Former Virginia Tech football player Isimemen Etute was acquitted on Friday for murdering a man he misidentified for a woman during a devastating Tinder date.
A jury acquitted Etute, 19, of second-degree murder charges for the death of Jerry Smith, 40, in 2021, finding that Etute acted in self-defense when Smith appeared to reach for an object near his bed, where police eventually revealed was a knife.
“I think he’s earned the right to go back to school and further his academic and sports career,” Etute’s lawyer, James Turk, said after the ruling, per ESPN.
“I think the school that ends up taking him is going to get probably a lot wiser and a much smarter and an exceptional athlete.”

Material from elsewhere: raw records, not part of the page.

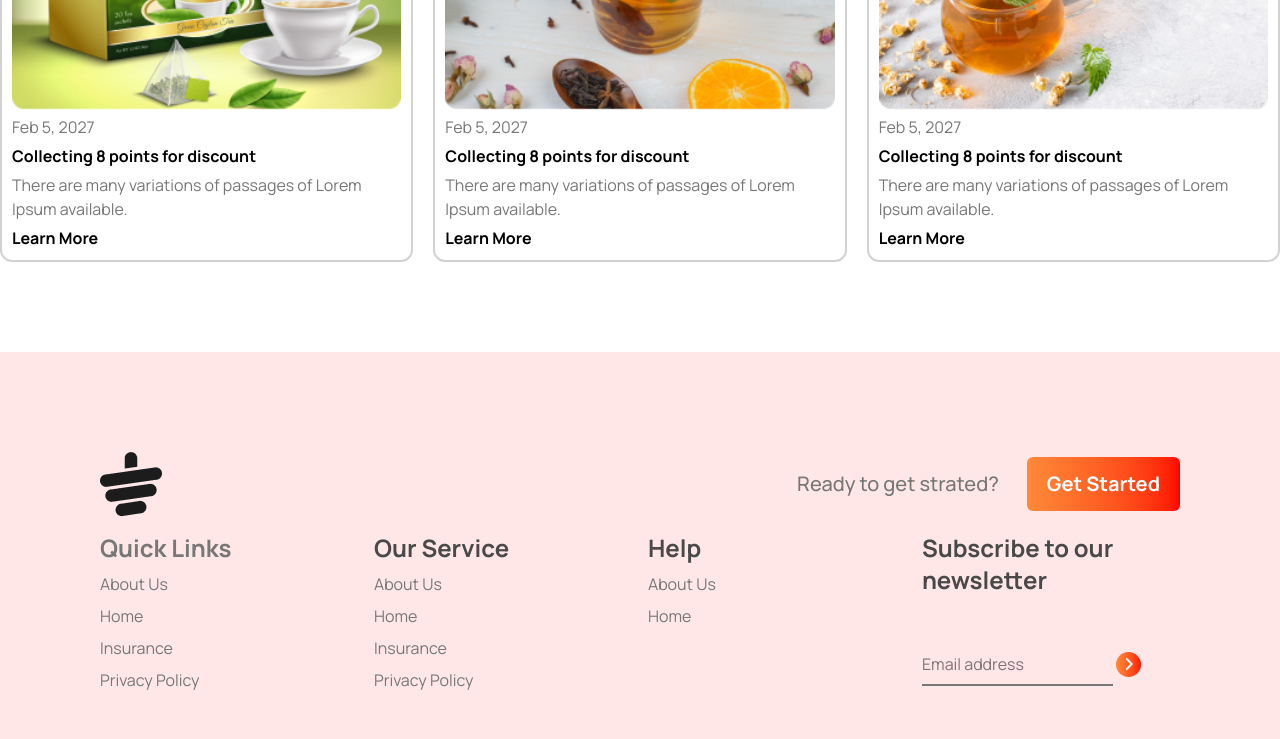
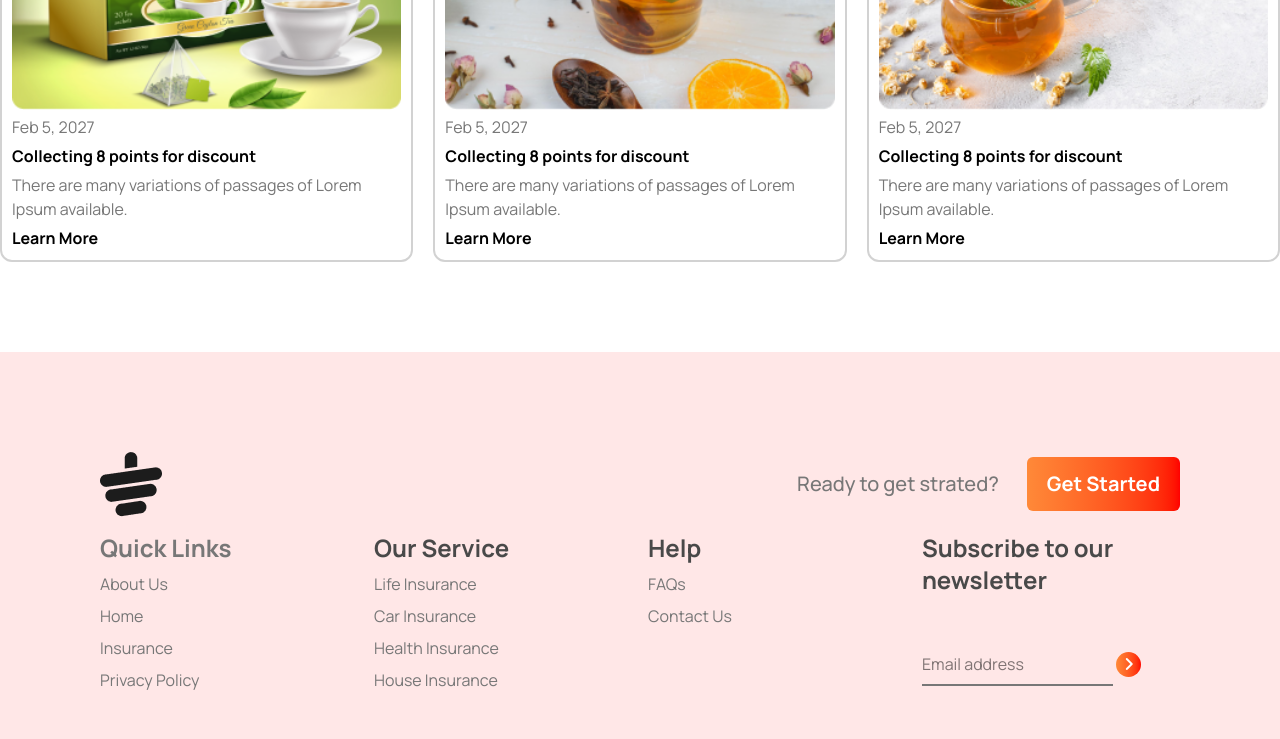
Before and after one commit to salman-ibn-riyaj/tea-house-tailwind, a plain HTML site: page index.html in a window 1280 px wide. Shown: the part 2955-3694 px from the top of the page. Drawn offline with nearby package versions, Linux system fonts and the light colour scheme.

Commit message:
ul corrected

```diff
--- a/index.html
+++ b/index.html
@@ -330,17 +330,17 @@
 
             <ul class="space-y-2">
                 <li class="font-bold text-2xl text-[#494949]">Our Service</li>
-                <li class="text-[#777777]"><a href="">About Us</a></li>
-                <li class="text-[#777777]"><a href="">Home</a></li>
-                <li class="text-[#777777]"><a href="">Insurance</a></li>
-                <li class="text-[#777777]"><a href="">Privacy Policy</a></li>
+                <li class="text-[#777777]"><a href="">Life Insurance</a></li>
+                <li class="text-[#777777]"><a href="">Car Insurance</a></li>
+                <li class="text-[#777777]"><a href="">Health Insurance</a></li>
+                <li class="text-[#777777]"><a href="">House Insurance</a></li>
             </ul>
 
 
             <ul class="space-y-2">
                 <li class="font-bold text-2xl text-[#494949]">Help</li>
-                <li class="text-[#777777]"><a href="">About Us</a></li>
-                <li class="text-[#777777]"><a href="">Home</a></li>
+                <li class="text-[#777777]"><a href="">FAQs</a></li>
+                <li class="text-[#777777]"><a href="">Contact Us</a></li>
 
             </ul>
 
```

Etute allegedly went ballistic on Smith after learning he was a man, having assumed his Tinder date would be a woman.
According to the New York Post, the fact that Etute weighed over 50 pounds more than Smith cast some doubt on the idea that Smith was reaching for a weapon because Smith did not pose a physical danger to Etute.
Etute and Smith met on Tinder in April 2021, court records show. Smith posed as “Angie Renee” and the two met up on April 10.
He left the meeting because Smith hid his face and kept the room dark, but he later returned and did receive oral sex and a $50 gift.
Etute’s teammate visited Smith’s apartment on May 31 but left feeling uncomfortable. Etute and two teammates returned to Smith’s apartment to determine his gender, reports said.
After Etute “felt around” to evaluate Smith’s gender, Smith fondled him, prompting a slap from Etute, he testified. Etute hit Smith again because he thought he was reaching for a gun, he testified. Before leaving, he admitted that he stomped on Smith’s face.
According to the reports, Etute admitted that he did not view the knife at the moment, but law enforcement officers later found it under the mattress. A medical examiner determined that the former Virginia Tech student fractured nearly every bone in Smith’s face and that he did suffer brain bleeding.
Last year, Etute was suspended from Virginia Tech and the football team after charges were brought against him. His attorney argued the incident should serve as a cautionary tale for users of dating apps like Tinder.
“It should be an eye-opener not just for college athletes, but any young people using these social media platforms,” he said. “They can be extremely useful, but they can be extremely dangerous.”